Roberts, writing for a 6 to 3 majority, found in favor of the coal industry and held that Congress had not granted the EPA the authority to regulate power plant carbon emissions. Even though the EPA’s Obama-era power plant carbon reduction plan had been repealed by the Trump administration, and had not been “reactivated” by the current administration (which was coming up with a new plan), the Supreme Court weighed in anyway.
Roberts’ rationale? “There is little reason to think Congress assigned such decisions [as the regulation of greenhouse gases] to the Agency . . .” he wrote. The three Democratic-appointed justices dissented, with Justice Elena Kagan alluding to the absurdity of finding a plan not in use to be outside the scope of the EPA’s authority. She stated that the current administration had announced it was issuing new rules and that the majority’s decision “prevents congressionally authorized agency action to curb power plants’ carbon dioxide emissions. The Court appoints itself — instead of Congress or the expert agency — the decision-maker on climate policy.”
These five cases over eight days revealed that established constitutional law principles – of precedent, preemption, sovereignty, justiciability, and deference to Congress – were in shreds.
The rapid and extreme changes to such principles caused some states’ bar examiners to send SOS-emails to July 2022 law graduates sitting for this month’s exam.
“Applicants preparing for the July 2022 Uniform Bar Examination may find it helpful to know that … examinees will not be required to be familiar with this term’s U.S. Supreme Court decisions.”
It’s not just the bar examiners. Professors like me are revising their lesson plans because so much has changed. Law students are impacted, too. I got an anguished message last week from a 2022 graduate who said “Professor, I spent three years in law school, and in the last few weeks mostly all of what I learned is no longer true.”
These five decisions over the last eight days of the term have changed how I view the high court and how I will talk about the Supreme Court of my time. What I said to my former student is what I will say to my students this fall:
The Supreme Court majority of 6 are originalist-textualists who believe that the words of the Constitution should be understood as they were in Philadelphia in 1787 when the Constitution was written by 55 white, propertied men. Alexander Hamilton, who pushed for the document’s ratification, said that the (federal) judges would be virtuous men who held their offices for their lifetimes. The word “virtue” in 1787 meant “for the common good.”
Our current majority of justices, (the 6 who overturned Roe) are literalists akin to religious fundamentalists who insist that since the Bible says the world was created in seven days – it must be.
Our high court jurists have forgotten the then-literal, “original” meaning of virtue – to care, to share and to do what is best for the people. What they have done will take decades to undo.
After my diatribe, I apologized to the student for the state of things that my generation and this Court has left for her. I urged her not to emulate the nihilist Supreme Court majority. “Unlike them,” I entreated, “I need you to use your legal training to further the common good - - not to undermine it.”
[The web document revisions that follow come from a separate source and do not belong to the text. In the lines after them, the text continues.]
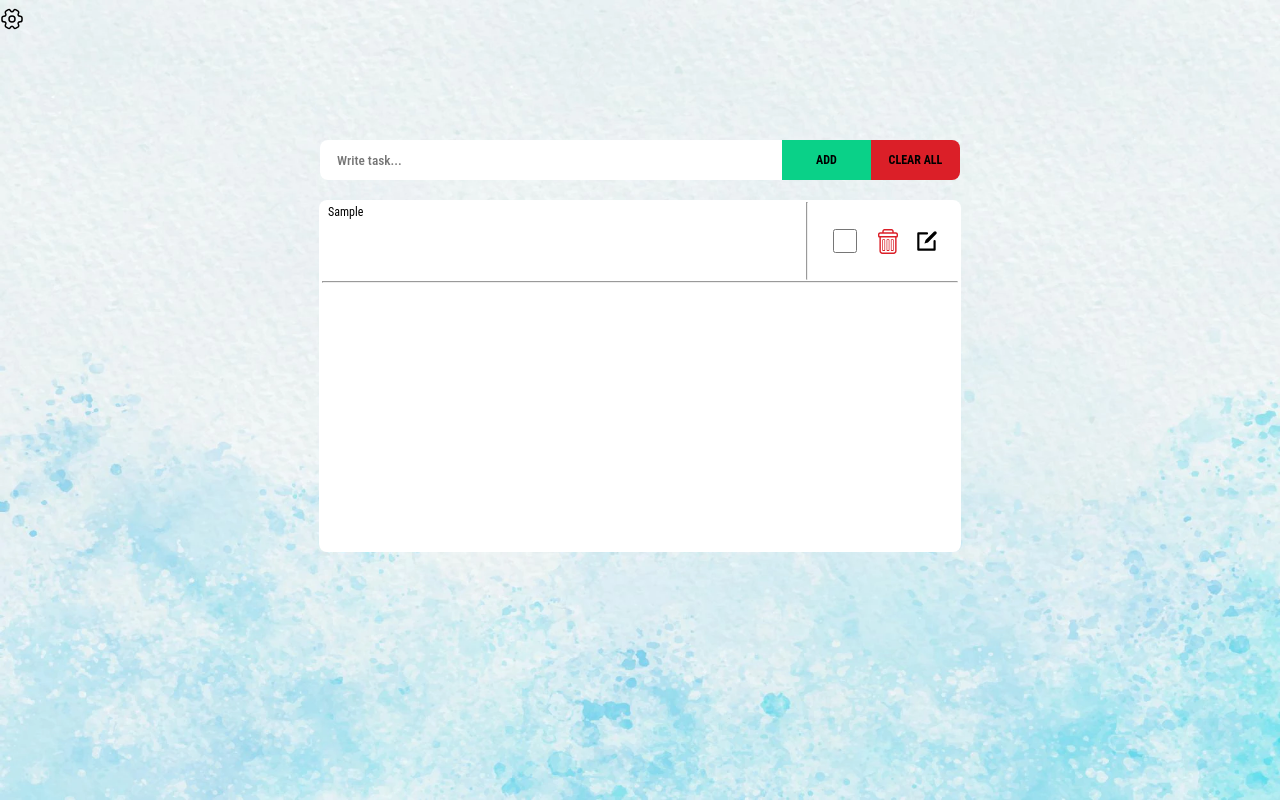
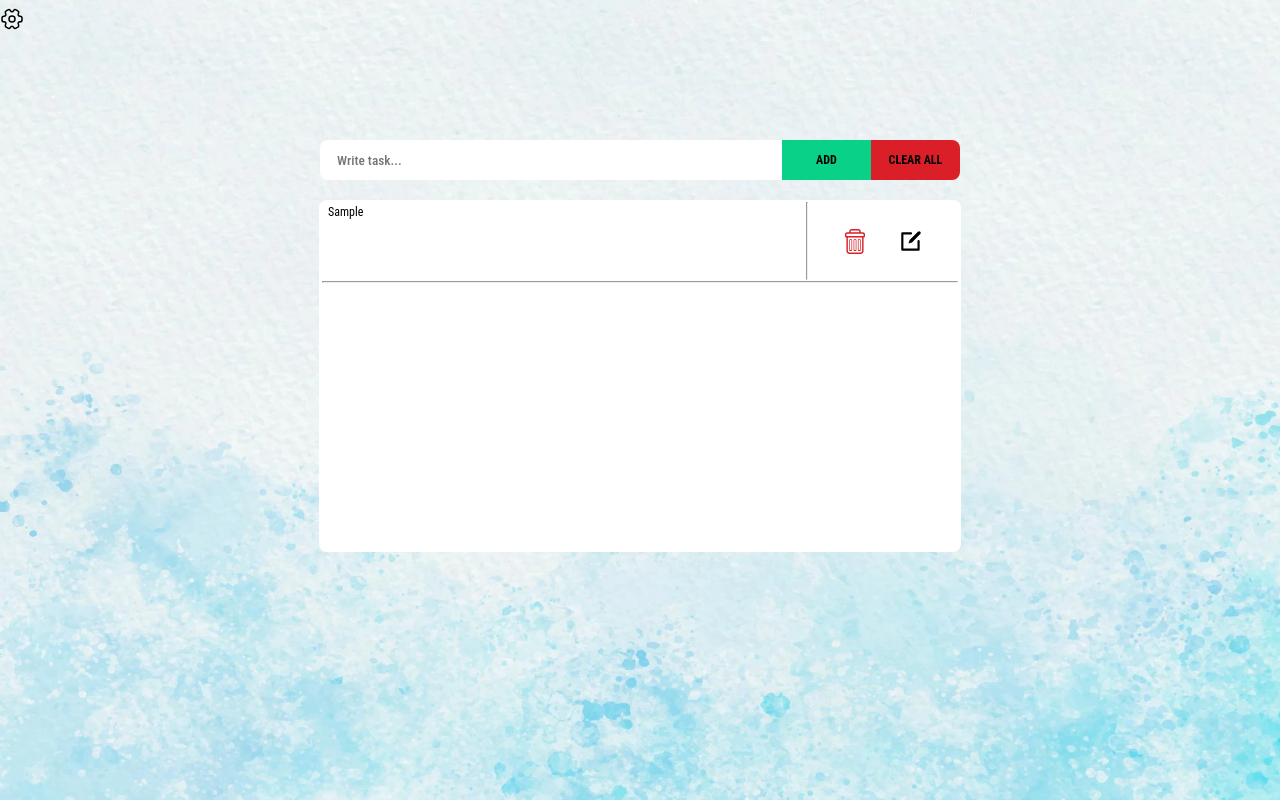
Before and after one commit to MRezaHeydar1376/todo, a React (Create React App) app: page / in a window 1280 px wide. Both pictures are taken after typing "Sample" into the empty fields and a click on the button "ADD". Built offline with nearby package versions, Linux system fonts and the light colour scheme.

Commit message:
Remove addtional code

```diff
--- a/src/components/card.tsx
+++ b/src/components/card.tsx
@@ -7,13 +7,11 @@ import { Button, Div, H5, H6, Img, Input, Line, Paragraph } from "../styles";
 interface Props {
     id: string;
     text: string;
-    isCompleted: boolean;
-    completeTask(): void;
     removeTask(id: string): void;
     editTask(id: string, text: string): void;
 }
 
-function Card({ id, text, isCompleted, completeTask, removeTask, editTask }: Props) {
+function Card({ id, text, removeTask, editTask }: Props) {
 
     const [task, setTask] = useState("");
     const [edit, setEdit] = useState(false);
@@ -96,17 +94,10 @@ function Card({ id, text, isCompleted, completeTask, removeTask, editTask }: Pro
                             width="19%"
                             height="100%"
                             display="flex"
-                            justify="space-between"
+                            justify="space-around"
                             align="center"
                             padding="0 20px"
                         >
-                            <Input
-                                type="checkbox"
-                                width="30%"
-                                height="30%"
-                                checked={isCompleted}
-                                onChange={completeTask}
-                            />
                             <Img
                                 src={Trash}
                                 width="20px"
--- a/src/pages/index.tsx
+++ b/src/pages/index.tsx
@@ -10,7 +10,6 @@ function Home() {
     const store = useStore();
     const [task, setTask] = useState("");
     const theme = useTheme();
-
 
     function getValue(event: ChangeEvent<HTMLInputElement>) {
         setTask(event.target.value)
@@ -92,8 +91,6 @@ function Home() {
                         <Card
                             id={todo.id}
                             text={todo.text}
-                            isCompleted={todo.isCompleted}
-                            completeTask={todo.toggleState}
                             removeTask={removeTask}
                             editTask={editTask}
                         />
```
Julie A. Werner-Simon is a former federal prosecutor, former constitutional law fellow, and currently serves as a law professor (adjunct) at Drexel University’s Kline School of Law, University of Southern California Gould School of Law, and is also a legal analyst at Drexel’s LeBow School of Business.